::: Extracted data

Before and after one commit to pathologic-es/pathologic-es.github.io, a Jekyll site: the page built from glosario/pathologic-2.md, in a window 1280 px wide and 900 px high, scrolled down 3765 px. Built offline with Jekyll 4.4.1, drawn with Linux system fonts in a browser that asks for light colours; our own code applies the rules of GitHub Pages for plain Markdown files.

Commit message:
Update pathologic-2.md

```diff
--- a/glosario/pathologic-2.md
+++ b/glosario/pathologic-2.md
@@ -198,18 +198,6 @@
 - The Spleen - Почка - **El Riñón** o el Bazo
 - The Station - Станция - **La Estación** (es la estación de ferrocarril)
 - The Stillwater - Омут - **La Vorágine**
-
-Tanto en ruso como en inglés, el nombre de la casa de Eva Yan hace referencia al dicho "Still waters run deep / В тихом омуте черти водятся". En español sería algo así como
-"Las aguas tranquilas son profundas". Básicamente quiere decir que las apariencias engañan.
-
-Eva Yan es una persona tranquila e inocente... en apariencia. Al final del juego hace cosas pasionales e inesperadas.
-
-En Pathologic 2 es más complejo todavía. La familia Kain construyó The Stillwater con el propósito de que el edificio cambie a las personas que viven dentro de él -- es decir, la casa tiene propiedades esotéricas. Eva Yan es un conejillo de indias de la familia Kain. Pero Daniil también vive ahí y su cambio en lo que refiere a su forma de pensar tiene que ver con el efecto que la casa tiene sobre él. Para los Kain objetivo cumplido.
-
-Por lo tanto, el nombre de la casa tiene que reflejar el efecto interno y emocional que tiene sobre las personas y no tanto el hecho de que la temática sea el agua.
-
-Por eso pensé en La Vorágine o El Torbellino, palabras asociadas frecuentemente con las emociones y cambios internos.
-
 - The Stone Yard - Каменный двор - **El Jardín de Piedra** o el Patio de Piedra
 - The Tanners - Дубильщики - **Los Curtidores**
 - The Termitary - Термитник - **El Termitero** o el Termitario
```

::::::

Directions for this task:
Return all the lines shown above, word for word.

Written response:
Before and after one commit to pathologic-es/pathologic-es.github.io, a Jekyll site: the page built from glosario/pathologic-2.md, in a window 1280 px wide and 900 px high, scrolled down 3765 px. Built offline with Jekyll 4.4.1, drawn with Linux system fonts in a browser that asks for light colours; our own code applies the rules of GitHub Pages for plain Markdown files.

Commit message:
Update pathologic-2.md

```diff
--- a/glosario/pathologic-2.md
+++ b/glosario/pathologic-2.md
@@ -198,18 +198,6 @@
 - The Spleen - Почка - **El Riñón** o el Bazo
 - The Station - Станция - **La Estación** (es la estación de ferrocarril)
 - The Stillwater - Омут - **La Vorágine**
-
-Tanto en ruso como en inglés, el nombre de la casa de Eva Yan hace referencia al dicho "Still waters run deep / В тихом омуте черти водятся". En español sería algo así como
-"Las aguas tranquilas son profundas". Básicamente quiere decir que las apariencias engañan.
-
-Eva Yan es una persona tranquila e inocente... en apariencia. Al final del juego hace cosas pasionales e inesperadas.
-
-En Pathologic 2 es más complejo todavía. La familia Kain construyó The Stillwater con el propósito de que el edificio cambie a las personas que viven dentro de él -- es decir, la casa tiene propiedades esotéricas. Eva Yan es un conejillo de indias de la familia Kain. Pero Daniil también vive ahí y su cambio en lo que refiere a su forma de pensar tiene que ver con el efecto que la casa tiene sobre él. Para los Kain objetivo cumplido.
-
-Por lo tanto, el nombre de la casa tiene que reflejar el efecto interno y emocional que tiene sobre las personas y no tanto el hecho de que la temática sea el agua.
-
-Por eso pensé en La Vorágine o El Torbellino, palabras asociadas frecuentemente con las emociones y cambios internos.
-
 - The Stone Yard - Каменный двор - **El Jardín de Piedra** o el Patio de Piedra
 - The Tanners - Дубильщики - **Los Curtidores**
 - The Termitary - Термитник - **El Termitero** o el Termitario
```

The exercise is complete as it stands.